Thank you for your question.
Since you are the Plaintiff in an FCRA case, whether the defendant's request for your social security number is XXXXX the scope of discovery is debatable, depending on the specific circumstances of the case.
What I mean by this is that an objection that the request seeks to violate your right to privacy and seeks information outside of the scope of discovery is one that is made in good faith. A motion to compel is the only way for the judge to rule on whether your objections are valid or not. If you are trying to work in good faith with the other side (which it sounds like you are), then you should not worry about sanctions. The threat of sanctions sounds like the defense attorney
is trying to bully you.

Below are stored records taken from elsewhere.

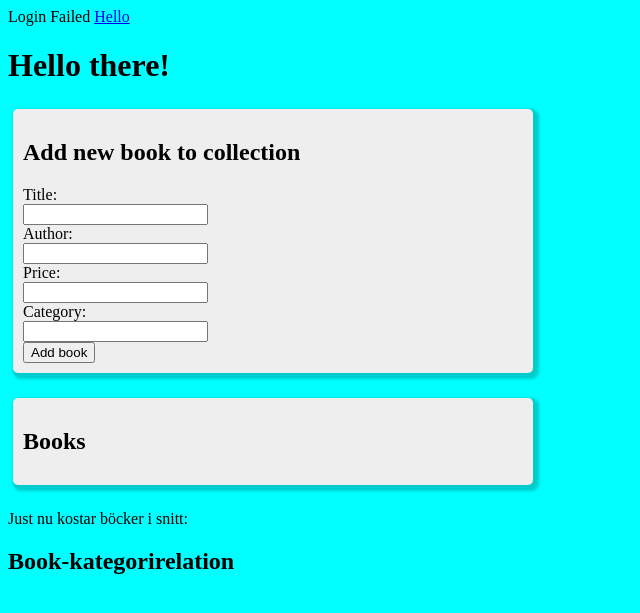
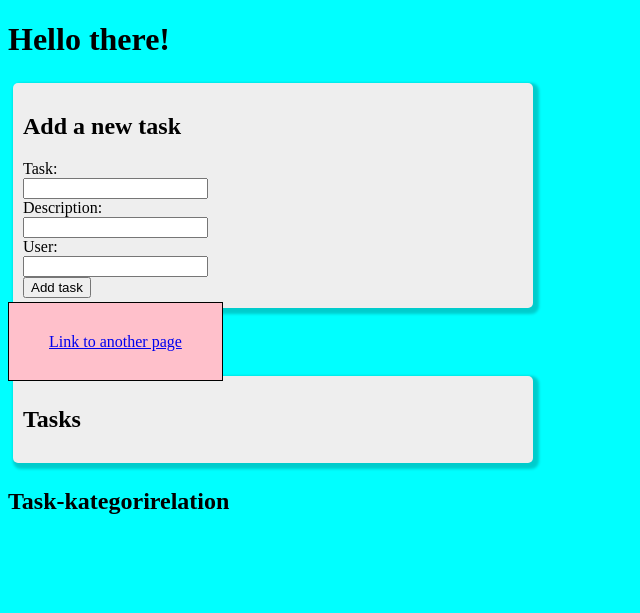
Before and after one commit to Arron-Reed/ToDo-App-Vanilla-PHP-2023, a PHP site: page / in a window 1280 px wide. Shown: the top 613 px of the page, without its empty margins (0-640 px from the left). Run offline with PHP 8.4, Linux system fonts and the light colour scheme; data that the repository does not hold is empty.

Commit message:
Tasks and some functions working

```diff
--- a/crud.php
+++ b/crud.php
@@ -12,26 +12,24 @@
 
 // Create
 
-function createBook($title, $author, $price, $category)
+function createTask($taskTitle, $taskDescription, $userId)
 {
     $conn = prepareDB();
 
-    $title = sanitera($title);
-    $author = sanitera($author);
-    $price = sanitera($price);
-    $category = sanitera($category);
+    $taskTitle = sanitera($taskTitle);
+    $taskDescription = sanitera($taskDescription);
+    $userId = sanitera($userId);
 
     $query =<<<SQL
-    INSERT INTO bok (`bokTitel`, `bokForfattare`, `bokBeskrivn`, `bokIsbn`, `bokPris`, `bokKategoriId`)
-    VALUES (:title,	:author,	NULL,	NULL,	:price,	:category)
+    INSERT INTO task (`taskTitle`, `taskDescription`, `taskDone`, `taskDate`, `userId`)
+    VALUES (:taskTitle,	:taskDescription,	0,	NULL,	:userId)
     SQL;
 
     try {
         $stmt = $conn->prepare($query);
-        $stmt->bindParam("title", $title);
-        $stmt->bindParam("author", $author);
-        $stmt->bindParam("price", $price);
-        $stmt->bindParam("category", $category);
+        $stmt->bindParam("taskTitle", $taskTitle);
+        $stmt->bindParam("taskDescription", $taskDescription);
+        $stmt->bindParam("userId", $userId);
         $stmt->execute();
     }
     catch (PDOException $error) {
@@ -41,17 +39,17 @@
 
 // Get one (Read)
 
-function getBook($bookId)
+function getTask($taskId)
 {
     $conn = prepareDB();
 
     $query =<<<SQL
-    SELECT * FROM bok WHERE bokId=:bookId;
+    SELECT * FROM task WHERE taskId=:taskId;
     SQL;
 
     try {
         $stmt = $conn->prepare($query);
-        $stmt->bindParam("bookId", $bookId);
+        $stmt->bindParam("taskId", $taskId);
         $stmt->execute();
 
         $stmt->setFetchMode(PDO::FETCH_ASSOC);
@@ -64,12 +62,12 @@
 
 // Get all (Read)
 
-function getAllBooks()
+function getAllTasks()
 {
     $conn = prepareDB();
 
     $query =<<<SQL
-    SELECT * FROM bok;
+    SELECT * FROM task;
     SQL;
 
     try {
@@ -86,22 +84,22 @@
 
 
 // Update one
-function updateBook($bookId, $updateTitle, $updateAuthor, $updatePrice)
+function updateTask($taskId, $updatetaskTitle, $updatetaskDescription, $updateuserId)
 {
     $conn = prepareDB();
 
     $query =<<<SQL
-    UPDATE bok
-    SET bokTitel=:updateTitle, bokForfattare=:updateAuthor, bokPris=:updatePrice
-    WHERE bokId=:bookId;
+    UPDATE task
+    SET taskTitle=:updatetaskTitle, taskDescription=:updatetaskDescription, userId=:updateuserId
+    WHERE taskId=:taskId;
     SQL;
 
     try {
         $stmt = $conn->prepare($query);
-        $stmt->bindParam("bookId", $bookId);
-        $stmt->bindParam("updateTitle", $updateTitle);
-        $stmt->bindParam("updateAuthor", $updateAuthor);
-        $stmt->bindParam("updatePrice", $updatePrice);
+        $stmt->bindParam("taskId", $taskId);
+        $stmt->bindParam("updatetaskTitle", $updatetaskTitle);
+        $stmt->bindParam("updatetaskDescription", $updatetaskDescription);
+        $stmt->bindParam("updateuserId", $updateuserId);
         $stmt->execute();
     }
     catch (PDOException $error) {
@@ -111,17 +109,17 @@
 }
 
 // Delete one
-function deleteBook($bookId)
+function deleteTask($taskId)
 {
     $conn = prepareDB();
 
     $query =<<<SQL
-    DELETE FROM bok WHERE bokId=:bookId;
+    DELETE FROM task WHERE taskId=:taskId;
     SQL;
 
     try {
         $stmt = $conn->prepare($query);
-        $stmt->bindParam("bookId", $bookId);
+        $stmt->bindParam("taskId", $taskId);
         $stmt->execute();
     }
     catch (PDOException $error) {
@@ -131,15 +129,15 @@
 
 // Get book-category relation
 
-function getBookCategoryRelation()
+function getTaskRelation()
 {
     $conn = prepareDB();
 
     $query =<<<SQL
-    SELECT bok.bokTitel, kategori.kategoriNamn
-    FROM kategori
-    INNER JOIN bok
-    ON kategori.kategoriId = bok.bokKategoriId;
+    SELECT task.taskTitle, task.taskDescription, task.taskDone, task.taskDate, task.userId
+    FROM user
+    INNER JOIN task
+    ON user.userId = task.userId;
     SQL;
 
     try {
@@ -153,25 +151,4 @@
         echo "Error: " . $error->getMessage();
     }
 }
-
-function getAverageBookPrice()
-{
-    $conn = prepareDB();
-
-    $query =<<<SQL
-    SELECT AVG(bokPris) AS bokMedelPris FROM bok;
-    SQL;
-
-    try {
-        $stmt = $conn->prepare($query);
-        $stmt->execute();
-
-        $stmt->setFetchMode(PDO::FETCH_ASSOC);
-        return $stmt->fetchAll()[0];
-    }
-    catch (PDOException $error) {
-        echo "Error: " . $error->getMessage();
-    }
-}
-
 ?>
--- a/index.php
+++ b/index.php
@@ -14,10 +14,10 @@
 ?>
 
 <?php
+/*
 
-/*
 error_reporting(0);
-*/
+
 
 $saved_username = "oliver";
 $saved_password = "1234";
@@ -41,62 +41,61 @@
 {
     echo "Login Failed";
 }
-/*
+
 echo "Vi har mottagit:<br>";
 echo "Username: ".$username."<br>";
 echo "Password: ".$password."<br>";
 */
 ?>
 
-<a href="index2.php" > Hello </a>
-
     <h1>Hello there!</h1>
 
 <div class="box">
-    <h2>Add new book to collection</h2>
+    <h2>Add a new task</h2>
 
     <form method="post" action="<?php echo $_SERVER["PHP_SELF"] ?>">
-        <label for="inputTitle">Title:</label><br>
-        <input type="text" name="bookTitle" id="inputTitle"><br>
-        <label for="inputAuthor">Author:</label><br>
-        <input type="text" name="bookAuthor" id="inputAuthor"><br>
-        <label for="inputPrice">Price:</label><br>
-        <input type="text" name="bookPrice" id="inputPrice"><br>
-        <label for="inputCategory">Category:</label><br>
-        <input type="text" name="bookCategory" id="inputCategory"><br>
-        <input type="submit" value="Add book">
+        <label for="inputTitle">Task:</label><br>
+        <input type="text" name="taskTitle" id="inputTitle"><br>
+        <label for="inputDescription">Description:</label><br>
+        <input type="text" name="taskDescription" id="inputDescription"><br>
+        <label for="inputUser">User:</label><br>
+        <input type="text" name="userId" id="inputUser"><br>
+        <input type="submit" value="Add task">
     </form>
 </div>
+
+<a href="index2.php" class="bull"> Link to another page </a>
+
     <?php
 
-    if(isset($_POST["bookTitle"])){
-        createBook($_POST["bookTitle"], $_POST["bookAuthor"], $_POST["bookPrice"], $_POST["bookCategory"]);
+    if(isset($_POST["taskTitle"])){
+        createTask($_POST["taskTitle"], $_POST["taskDescription"], $_POST["userId"]);
     }
 
-    if(isset($_POST["updateTitle"])){
-        updateBook($_POST["updateId"], $_POST["updateTitle"], $_POST["updateAuthor"], $_POST["updatePrice"]);
+    if(isset($_POST["updatetaskTitle"])){
+        updateTask($_POST["updatetaskId"], $_POST["updatetaskTitle"], $_POST["updatetaskDescription"], $_POST["updateuserId"]);
     }
 
     ?>
 <div class="dogs">
-    <h2>Books</h2>
+    <h2>Tasks</h2>
 
     <?php
 
-    if(isset($_GET["deleteId"]))
+    if(isset($_GET["deletetaskId"]))
     {
-        deleteBook($_GET["deleteId"]);
+        deleteTask($_GET["deletetaskId"]);
     }
 
     echo("<ul>");
-    foreach(getAllBooks() as $book)
+    foreach(getAllTasks() as $task)
     {
         print("<li>");
-        print("<a href='" . $_SERVER["PHP_SELF"] . "?showId=" . $book["bokId"] . "'>");
-        print($book['bokTitel']);
+        print("<a href='" . $_SERVER["PHP_SELF"] . "?showtaskId=" . $task["taskId"] . "'>");
+        print($task['taskTitle']);
         print("</a>");
         print(" - ");
-        print("<a href='" . $_SERVER["PHP_SELF"] . "?deleteId=" . $book["bokId"] . "' class='potato'>");
+        print("<a href='" . $_SERVER["PHP_SELF"] . "?deletetaskId=" . $task["taskId"] . "' class='potato'>");
         print("[remove]");
         print("</a>");
         print("</li>");
@@ -106,22 +105,22 @@
     ?>
 </div>
     <?php
-    if(isset($_GET["showId"]))
+    if(isset($_GET["showtaskId"]))
     {
-        $book = getBook($_GET["showId"]);
+        $task = getTask($_GET["showtaskId"]);
 
-        print("<h2>Selected book</h2>");
+        print("<h2>Selected Task</h2>");
     ?>
 
     <form method="post" action="<?php echo $_SERVER["PHP_SELF"] ?>">
-        <label for="updateTitle">Title:</label><br>
-        <input type="text" name="updateTitle" id="updateTitle" value="<? print($book["bokTitel"]) ?> "><br>
-        <label for="updateAuthor">Author:</label><br>
-        <input type="text" name="updateAuthor" id="updateAuthor" value="<? print($book["bokForfattare"]) ?> "><br>
-        <label for="updatePrice">Price:</label><br>
-        <input type="text" name="updatePrice" id="updatePrice" value="<? print($book["bokPris"]) ?> "><br>
-        <input type="hidden" name="updateId" value="<? print($_GET["showId"]) ?>"><br>
-        <input type="submit" value="Update book">
+        <label for="updatetaskTitle">Task:</label><br>
+        <input type="text" name="updatetaskTitle" id="updatetaskTitle" value="<? print($task["taskTitle"]) ?> "><br>
+        <label for="updatetaskDescription">Description:</label><br>
+        <input type="text" name="updatetaskDescription" id="updatetaskDescription" value="<? print($task["taskDescription"]) ?> "><br>
+        <label for="updateuserId">User nr:</label><br>
+        <input type="text" name="updateuserId" id="updateuserId" value="<? print($task["userId"]) ?> "><br>
+        <input type="hidden" name="updatetaskId" value="<? print($_GET["showtaskId"]) ?>"><br>
+        <input type="submit" value="Update task">
     </form>
 
     <?php
@@ -129,18 +128,17 @@
     ?>
 
 <?php
-    echo "<p>Just nu kostar böcker i snitt: " . getAverageBookPrice()["bokMedelPris"] . "</p>";
 
     //GET RELATIONS
 
-    echo "<h2>Book-kategorirelation</h2>";
+    echo "<h2>Task-kategorirelation</h2>";
     echo("<ul>");
-    foreach(getBookCategoryRelation() as $book)
+    foreach(getTaskRelation() as $task)
     {
         print("<li>");
-        print($book['bokTitel']);
+        print($task['taskTitle']);
         print(" - ");
-        print($book['kategoriNamn']);
+        print($task['userId']);
         print("</li>");
     }
     echo("</ul>");
--- a/styles.css
+++ b/styles.css
@@ -28,3 +28,9 @@
     padding: 10px;
     box-shadow: 3px 3px 3px 3px rgb(0, 0, 0, 0.2);
 }
+
+.bull {
+    background-color: pink;
+    border: 1px solid black;
+    padding: 30px 40px;
+}
```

Making your answer "subject to" the objection is perfectly fine as well. If he wants to get a ruling on the objection, it is his right to do so. But, it is your right to make the objection, if the objection is made in good faith. Don't withdraw the objections based on his threat. Tell him to get a ruling from the judge and tell him that you are trying to cooperate, but that you do not believe he is entitled to the information requested.
Sanctions would probably be the cost of the motion (between 500 to 1500).
SSN's are not always disclosable. If the information that the defendant seeks may be obtained without the use of your SSN, then the defendant should obtain the information that way (which is less intrusive).
Please let me know if you have further questions.